-- Problem description --
Please copy out the entries exactly, skipping any pictures.
_____
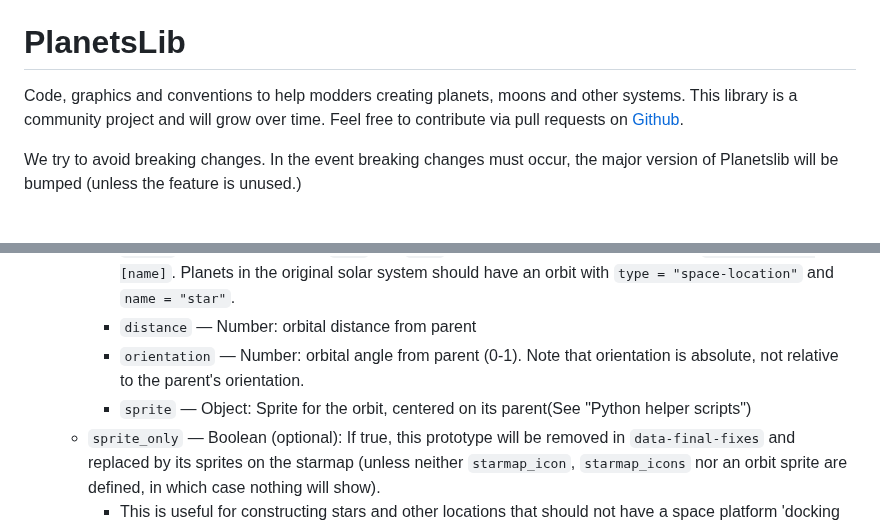
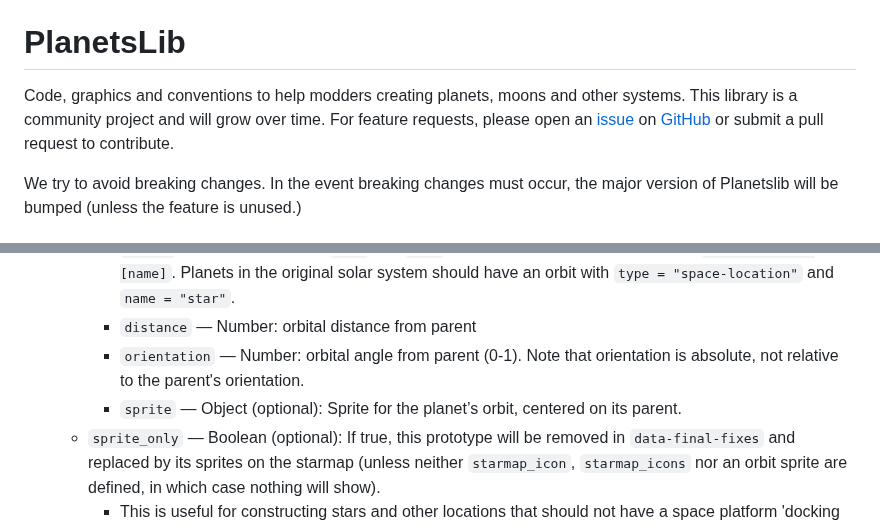
Before and after one commit to nicholasgower/PlanetsLib, a Markdown page: README.md, 2 parts joined by grey strips. Rendered like a GitHub page.

```diff
--- a/README.md
+++ b/README.md
@@ -2,7 +2,7 @@
 
 # PlanetsLib
 
-Code, graphics and conventions to help modders creating planets, moons and other systems. This library is a community project and will grow over time. Feel free to contribute via pull requests on [Github](https://github.com/danielmartin0/PlanetsLib).
+Code, graphics and conventions to help modders creating planets, moons and other systems. This library is a community project and will grow over time. For feature requests, please open an [issue](https://github.com/danielmartin0/PlanetsLib/issues) on [GitHub](https://github.com/danielmartin0/PlanetsLib) or submit a pull request to contribute.
 
 We try to avoid breaking changes. In the event breaking changes must occur, the major version of Planetslib will be bumped (unless the feature is unused.)
 
@@ -34,7 +34,7 @@ Planet prototypes and space location prototypes can be defined using the followi
         * `parent` — Object containing `name` and `type` fields, corresponding to a parent at `data.raw[type][name]`. Planets in the original solar system should have an orbit with `type = "space-location"` and `name = "star"`.
         * `distance` — Number: orbital distance from parent
         * `orientation` — Number: orbital angle from parent (0-1). Note that orientation is absolute, not relative to the parent's orientation.
-        * `sprite` — Object: Sprite for the orbit, centered on its parent(See "Python helper scripts")
+        * `sprite` — Object (optional): Sprite for the planet’s orbit, centered on its parent.
     * `sprite_only` — Boolean (optional): If true, this prototype will be removed in `data-final-fixes` and replaced by its sprites on the starmap (unless neither `starmap_icon`, `starmap_icons` nor an orbit sprite are defined, in which case nothing will show).
         * This is useful for constructing stars and other locations that should not have a space platform 'docking ring'.
     * Other valid `planet` or `space-location` prototype fields
```
Also changed, not shown: other parts of README.md (+1 -1 lines).
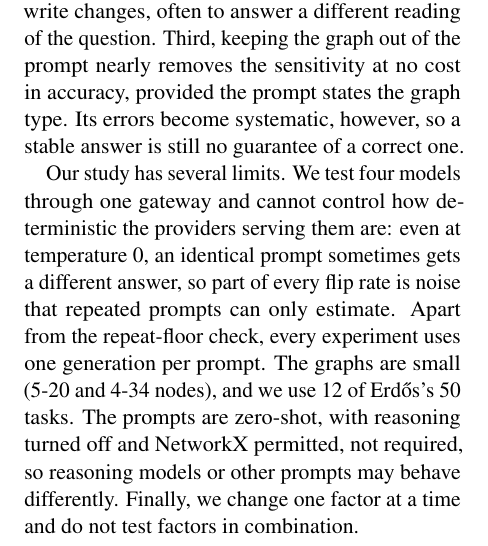
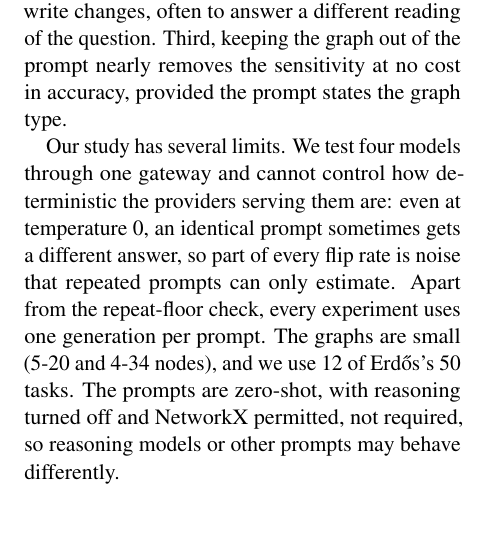
Before and after one commit to dolev98/graph_serialization_invariance, a LaTeX paper (paper/main.tex): part of one column of page 5 of 10, cut so that both start at the same text, the shorter picture padded with empty space. Compiled offline with pdfLaTeX.

Commit message:
Update main.tex

```diff
--- a/paper/main.tex
+++ b/paper/main.tex
@@ -242,9 +242,9 @@ Two limits remain: with NetworkX, M3 stays about 2 points below code from text i
 
 \section{Conclusion and Limitations}
 
-We asked whether code generation gives the same answer when the same graph is serialized differently, and where it fails to. Our results give three takeaways. First, code is far more robust than direct answering, and its advantage grows with the size of the graph, but it is not invariant, and some serializations still break it, such as writing each edge twice. Second, the fragility does not come from reading the graph. Models copy the graph almost perfectly, and the answer changes because the program they write changes, often to answer a different reading of the question. Third, keeping the graph out of the prompt nearly removes the sensitivity at no cost in accuracy, provided the prompt states the graph type. Its errors become systematic, however, so a stable answer is still no guarantee of a correct one.
+We asked whether code generation gives the same answer when the same graph is serialized differently, and where it fails to. Our results give three takeaways. First, code is far more robust than direct answering, and its advantage grows with the size of the graph, but it is not invariant, and some serializations still break it, such as writing each edge twice. Second, the fragility does not come from reading the graph. Models copy the graph almost perfectly, and the answer changes because the program they write changes, often to answer a different reading of the question. Third, keeping the graph out of the prompt nearly removes the sensitivity at no cost in accuracy, provided the prompt states the graph type.
 
-Our study has several limits. We test four models through one gateway and cannot control how deterministic the providers serving them are: even at temperature 0, an identical prompt sometimes gets a different answer, so part of every flip rate is noise that repeated prompts can only estimate. Apart from the repeat-floor check, every experiment uses one generation per prompt. The graphs are small (5-20 and 4-34 nodes), and we use 12 of Erdős's 50 tasks. The prompts are zero-shot, with reasoning turned off and NetworkX permitted, not required, so reasoning models or other prompts may behave differently. Finally, we change one factor at a time and do not test factors in combination.
+Our study has several limits. We test four models through one gateway and cannot control how deterministic the providers serving them are: even at temperature 0, an identical prompt sometimes gets a different answer, so part of every flip rate is noise that repeated prompts can only estimate. Apart from the repeat-floor check, every experiment uses one generation per prompt. The graphs are small (5-20 and 4-34 nodes), and we use 12 of Erdős's 50 tasks. The prompts are zero-shot, with reasoning turned off and NetworkX permitted, not required, so reasoning models or other prompts may behave differently.
 
 \bibliography{references}
 
```
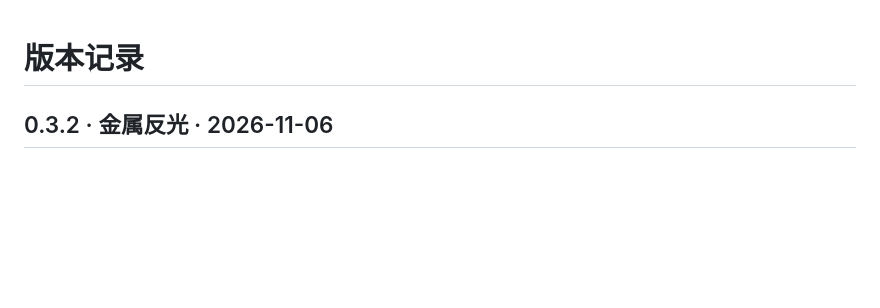
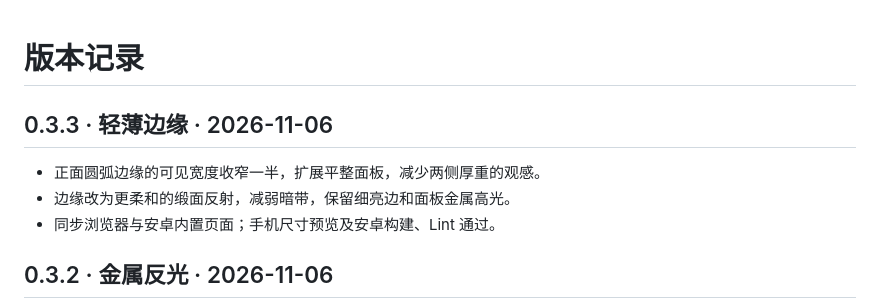
Before and after one commit to Lsyn-18/Pocket-Classic, a Markdown page: CHANGELOG.md, the part around the change. Rendered like a GitHub page; blank space fills up the shorter version.

```diff
--- a/CHANGELOG.md
+++ b/CHANGELOG.md
@@ -1,4 +1,10 @@
 # 版本记录
+
+## 0.3.3 · 轻薄边缘 · 2026-11-06
+
+- 正面圆弧边缘的可见宽度收窄一半，扩展平整面板，减少两侧厚重的观感。
+- 边缘改为更柔和的缎面反射，减弱暗带，保留细亮边和面板金属高光。
+- 同步浏览器与安卓内置页面；手机尺寸预览及安卓构建、Lint 通过。
 
 ## 0.3.2 · 金属反光 · 2026-11-06
 
```
Also changed, not shown: README.md (+7 -7 lines), docs/DEVELOPMENT.md (+2 -0 lines), docs/images/front-preview.png (added), 4 other files.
_____
-- Response to the exercise --
Before and after one commit to nicholasgower/PlanetsLib, a Markdown page: README.md, 2 parts joined by grey strips. Rendered like a GitHub page.

```diff
--- a/README.md
+++ b/README.md
@@ -2,7 +2,7 @@
 
 # PlanetsLib
 
-Code, graphics and conventions to help modders creating planets, moons and other systems. This library is a community project and will grow over time. Feel free to contribute via pull requests on [Github](https://github.com/danielmartin0/PlanetsLib).
+Code, graphics and conventions to help modders creating planets, moons and other systems. This library is a community project and will grow over time. For feature requests, please open an [issue](https://github.com/danielmartin0/PlanetsLib/issues) on [GitHub](https://github.com/danielmartin0/PlanetsLib) or submit a pull request to contribute.
 
 We try to avoid breaking changes. In the event breaking changes must occur, the major version of Planetslib will be bumped (unless the feature is unused.)
 
@@ -34,7 +34,7 @@ Planet prototypes and space location prototypes can be defined using the followi
         * `parent` — Object containing `name` and `type` fields, corresponding to a parent at `data.raw[type][name]`. Planets in the original solar system should have an orbit with `type = "space-location"` and `name = "star"`.
         * `distance` — Number: orbital distance from parent
         * `orientation` — Number: orbital angle from parent (0-1). Note that orientation is absolute, not relative to the parent's orientation.
-        * `sprite` — Object: Sprite for the orbit, centered on its parent(See "Python helper scripts")
+        * `sprite` — Object (optional): Sprite for the planet’s orbit, centered on its parent.
     * `sprite_only` — Boolean (optional): If true, this prototype will be removed in `data-final-fixes` and replaced by its sprites on the starmap (unless neither `starmap_icon`, `starmap_icons` nor an orbit sprite are defined, in which case nothing will show).
         * This is useful for constructing stars and other locations that should not have a space platform 'docking ring'.
     * Other valid `planet` or `space-location` prototype fields
```
Also changed, not shown: other parts of README.md (+1 -1 lines).
Before and after one commit to dolev98/graph_serialization_invariance, a LaTeX paper (paper/main.tex): part of one column of page 5 of 10, cut so that both start at the same text, the shorter picture padded with empty space. Compiled offline with pdfLaTeX.

Commit message:
Update main.tex

```diff
--- a/paper/main.tex
+++ b/paper/main.tex
@@ -242,9 +242,9 @@ Two limits remain: with NetworkX, M3 stays about 2 points below code from text i
 
 \section{Conclusion and Limitations}
 
-We asked whether code generation gives the same answer when the same graph is serialized differently, and where it fails to. Our results give three takeaways. First, code is far more robust than direct answering, and its advantage grows with the size of the graph, but it is not invariant, and some serializations still break it, such as writing each edge twice. Second, the fragility does not come from reading the graph. Models copy the graph almost perfectly, and the answer changes because the program they write changes, often to answer a different reading of the question. Third, keeping the graph out of the prompt nearly removes the sensitivity at no cost in accuracy, provided the prompt states the graph type. Its errors become systematic, however, so a stable answer is still no guarantee of a correct one.
+We asked whether code generation gives the same answer when the same graph is serialized differently, and where it fails to. Our results give three takeaways. First, code is far more robust than direct answering, and its advantage grows with the size of the graph, but it is not invariant, and some serializations still break it, such as writing each edge twice. Second, the fragility does not come from reading the graph. Models copy the graph almost perfectly, and the answer changes because the program they write changes, often to answer a different reading of the question. Third, keeping the graph out of the prompt nearly removes the sensitivity at no cost in accuracy, provided the prompt states the graph type.
 
-Our study has several limits. We test four models through one gateway and cannot control how deterministic the providers serving them are: even at temperature 0, an identical prompt sometimes gets a different answer, so part of every flip rate is noise that repeated prompts can only estimate. Apart from the repeat-floor check, every experiment uses one generation per prompt. The graphs are small (5-20 and 4-34 nodes), and we use 12 of Erdős's 50 tasks. The prompts are zero-shot, with reasoning turned off and NetworkX permitted, not required, so reasoning models or other prompts may behave differently. Finally, we change one factor at a time and do not test factors in combination.
+Our study has several limits. We test four models through one gateway and cannot control how deterministic the providers serving them are: even at temperature 0, an identical prompt sometimes gets a different answer, so part of every flip rate is noise that repeated prompts can only estimate. Apart from the repeat-floor check, every experiment uses one generation per prompt. The graphs are small (5-20 and 4-34 nodes), and we use 12 of Erdős's 50 tasks. The prompts are zero-shot, with reasoning turned off and NetworkX permitted, not required, so reasoning models or other prompts may behave differently.
 
 \bibliography{references}
 
```
Before and after one commit to Lsyn-18/Pocket-Classic, a Markdown page: CHANGELOG.md, the part around the change. Rendered like a GitHub page; blank space fills up the shorter version.

```diff
--- a/CHANGELOG.md
+++ b/CHANGELOG.md
@@ -1,4 +1,10 @@
 # 版本记录
+
+## 0.3.3 · 轻薄边缘 · 2026-11-06
+
+- 正面圆弧边缘的可见宽度收窄一半，扩展平整面板，减少两侧厚重的观感。
+- 边缘改为更柔和的缎面反射，减弱暗带，保留细亮边和面板金属高光。
+- 同步浏览器与安卓内置页面；手机尺寸预览及安卓构建、Lint 通过。
 
 ## 0.3.2 · 金属反光 · 2026-11-06
 
```
Also changed, not shown: README.md (+7 -7 lines), docs/DEVELOPMENT.md (+2 -0 lines), docs/images/front-preview.png (added), 4 other files.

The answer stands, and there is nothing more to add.